How being homeless affects your privacy

Cathy*, a 53-year-old Marrickville resident, had been evicted on January 26 after being given four weeks notice. Despite working 50 hours a week, the professional cook had not been able to get on top of her finances since her hours were slashed during the Covid-19 pandemic, and had remained around a few hundred dollars behind in her weekly payments. Video: Michael Dahlstrom

Video transcript

CATHY CATHY: I come down here to brush my teeth and to use the bathroom toilets and the shower. And to, you know, have a swim to recuperate. And to do some yoga so that, you know, that I'm centered and-- and that I don't lose the plot while I'm, you know, moving things.

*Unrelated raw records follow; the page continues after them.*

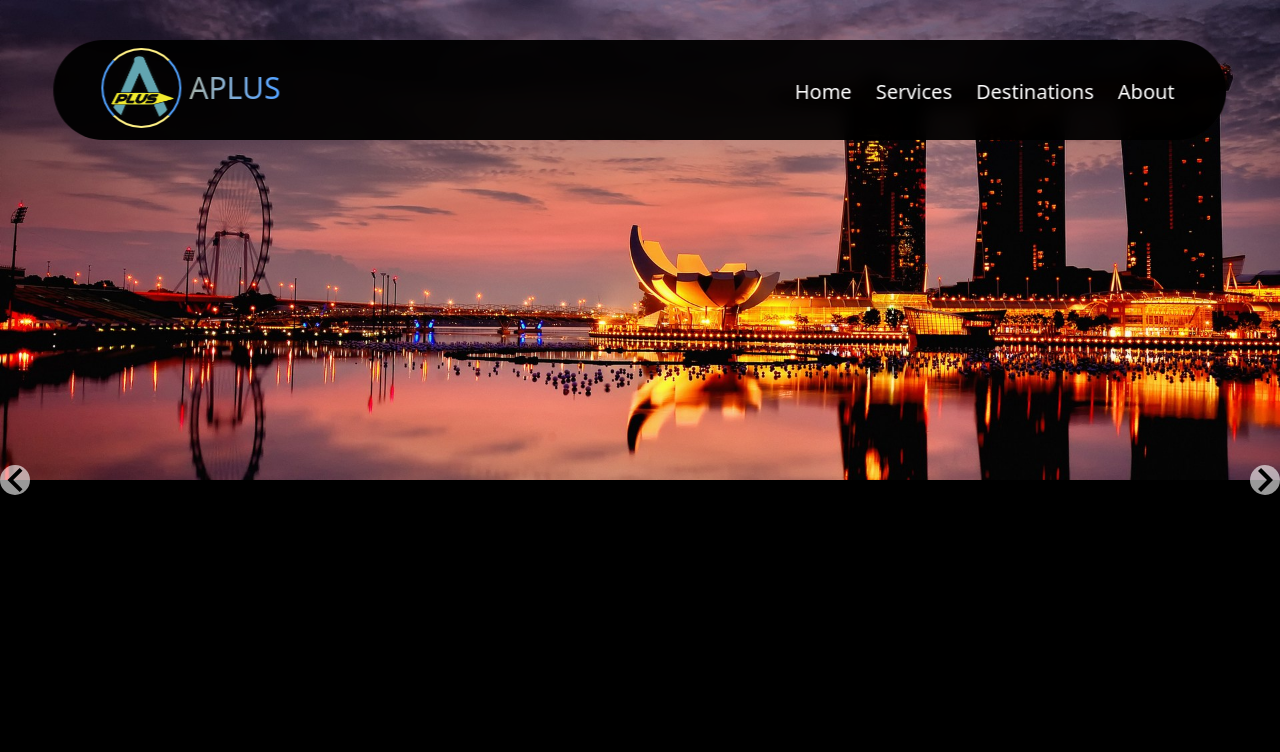
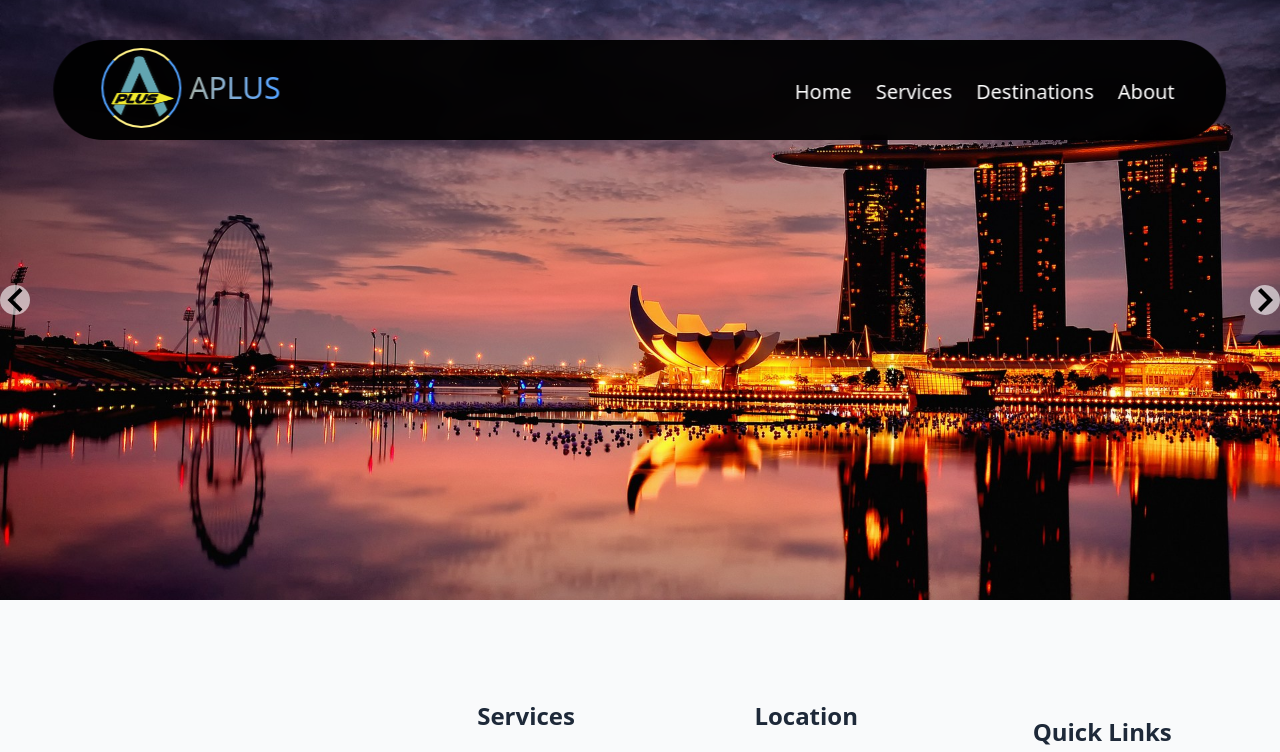
Before and after one commit to jamesmainer47/aplus, a Next.js app: page / in a window 1280 px wide. Shown: the top 752 px of the page. Built offline with nearby package versions, Linux system fonts and the light colour scheme.

Commit message:
Add files via upload

```diff
--- a/components/Hero.tsx
+++ b/components/Hero.tsx
@@ -25,11 +25,11 @@ const Hero = () => {
 	};
 
 	return (
-		<div className="h-1/2 bg-black">
+		<div className="h-150 bg-black">
 			<Zoom {...zoomInProperties}>
 				{images.map((each, index) => (
-					<div key={index} className="flex justify-center w-full h-1/2">
-						<Image width={1920} height={1800} alt=""
+					<div key={index} className="flex justify-center w-full h-150">
+						<Image width={1920} height={1080} alt=""
 							className="w-full object-cover shadow-xl"
 							src={each}
 						/>
```
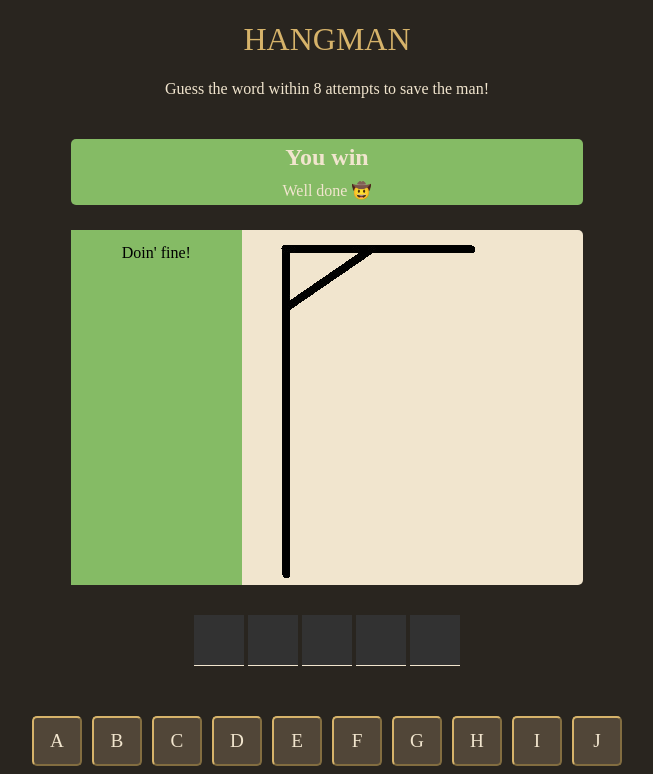
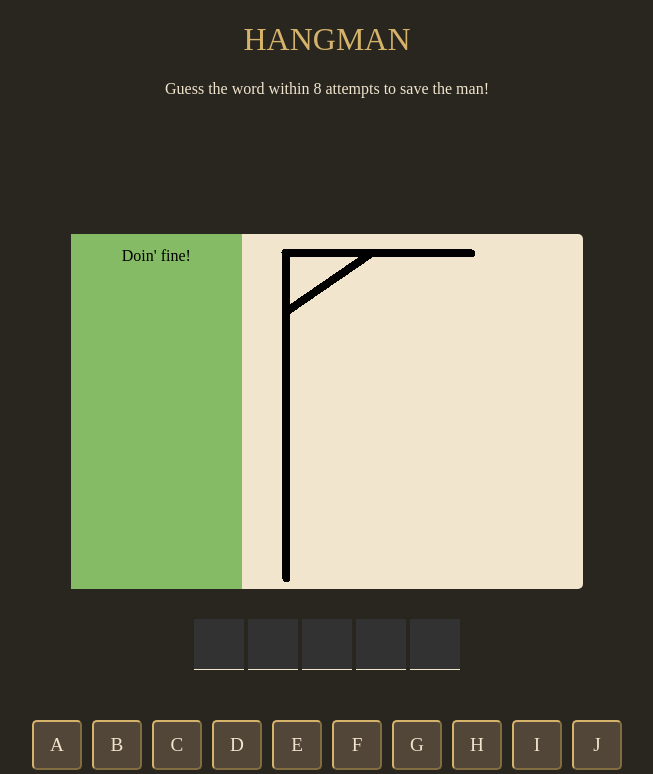
Before and after one commit to Muffinsmaniac/hangman-react, a React (Vite) app: page / in a window 1280 px wide. Shown: the top 774 px of the page, without its empty margins (313-966 px from the left). Built offline with nearby package versions, Linux system fonts and the light colour scheme.

Commit message:
Status bar updating

```diff
--- a/src/App.tsx
+++ b/src/App.tsx
@@ -1,4 +1,5 @@
 import { useState } from 'react'
+import { healthbars } from "./healthbars"
 import Header from './components/Header'
 import Status from './components/Status'
 import Hangman from './components/Hangman'
@@ -12,6 +13,10 @@ function App() {
   const wrongGuessesCount:number = //Deriving the amount of wrong guesses!
     guessedLetters.filter( letter => !currentWord.includes(letter)).length
 
+  const isGameLost:boolean = wrongGuessesCount >= healthbars.length -1
+  const isGameWon:boolean =
+    currentWord.split("").every(letter => guessedLetters.includes(letter))
+  const isGameOver:boolean = isGameLost || isGameWon
 
   //Elements
   const letterElements = currentWord.split("").map( (letter,index) =>
@@ -30,7 +35,10 @@ function App() {
   return (
     <>
       <Header/>
-      <Status/>
+      <Status
+        isGameLost={isGameLost}
+        isGameWon={isGameWon}
+        />
       <Hangman
         wrongGuessesCount={wrongGuessesCount}/>
       <div className="word-div">
@@ -41,7 +49,7 @@ function App() {
         guessedLetters={guessedLetters}
         secretWord={currentWord}
        />
-      <button className='newgame'>New Game</button>
+      {isGameOver && <button className='newgame'>New Game</button>}
     </>
   )
 }
--- a/src/components/Status.tsx
+++ b/src/components/Status.tsx
@@ -1,9 +1,24 @@
 
-export default function Status(){
+type StatusProps = {
+    isGameWon:boolean,
+    isGameLost:boolean
+}
+
+
+
+export default function Status(props:StatusProps){
+    const isGameOver = props.isGameWon || props.isGameLost;
+
+    function pickBackgroundColor():React.CSSProperties{
+    if(props.isGameWon){return {backgroundColor: "#85BB65"}}
+    if(props.isGameLost){ return {backgroundColor: "#822F2B"} }
+    return {backgroundColor: "#29251F"}
+    }
+
     return(
-        <div className="status-bar">
-            <h2>You win</h2>
-            <p>Well done 🤠</p>
+        <div className="status-bar" style={pickBackgroundColor()}>
+            {isGameOver && <><h2>{props.isGameWon ? "You win" : "You Lose!"}</h2>
+            <p>{props.isGameWon ? "Well done 🤠" : "You have always been a failure..."}</p></>}
         </div>
     )
 }
--- a/src/index.css
+++ b/src/index.css
@@ -41,6 +41,7 @@ header p{
   border-radius: 5px;
   margin-block: 25px;
   max-width: 700px;
+  min-height: 70px;
 }
 
 .status-bar h2, .status-bar p{
```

And, you know, it's-- it's traumatic not having a roof over your head. And there's no privacy. Like, you don't have any privacy. There's people around, and there's always-- you know, you just don't-- you can't just-- you can't just put on a happy face and then-- and everything's OK, you know?

Like, and just try-- you try to manage with what you've got. But there's people around while you're brushing your teeth and getting changed. And you-- you look like you've just got out-- gotten out of bed. And you feel like that you're perceived as some kind of hobo.

But this just did-- this just happened suddenly. And it happened-- you know, I had four weeks notice and that wasn't enough time to find something else. And I was in shock.

And I was, you know, broken, because I knew that lots of places wouldn't accept my cat, my kitten, my Sage. And so I was-- you know, she was given to me by my children to recuperate from what I went through through the shut-- lockdown, and COVID, and not having community around me. So, you know, it was just heartbreaking, and yeah.

- Do the kids know what's happened?

CATHY CATHY: They do know, but I don't want to worry them too much. I try to be optimistic. I'm on an adventure in the car.

- Yeah, OK.

CATHY CATHY: And so-- but they're old enough to know that, you know, it's-- it's hard on mom. You know?

- Yeah. How old are they?

CATHY CATHY: 20 and 22.

- Yeah.

CATHY CATHY: So it's-- the first night I was in my car, I literally burst into tears as soon as I thought about my daughter. And because she was-- they were the ones that gave me-- she was the one that handed the kitten to me. Because it was, like, her way of saying, look, here, mom. Here's something for you to take care of, you know? Keep her safe. Keep her secure.

And I feel-- I felt like I let her down. So I just, like, was in tears for, you know, quite some time.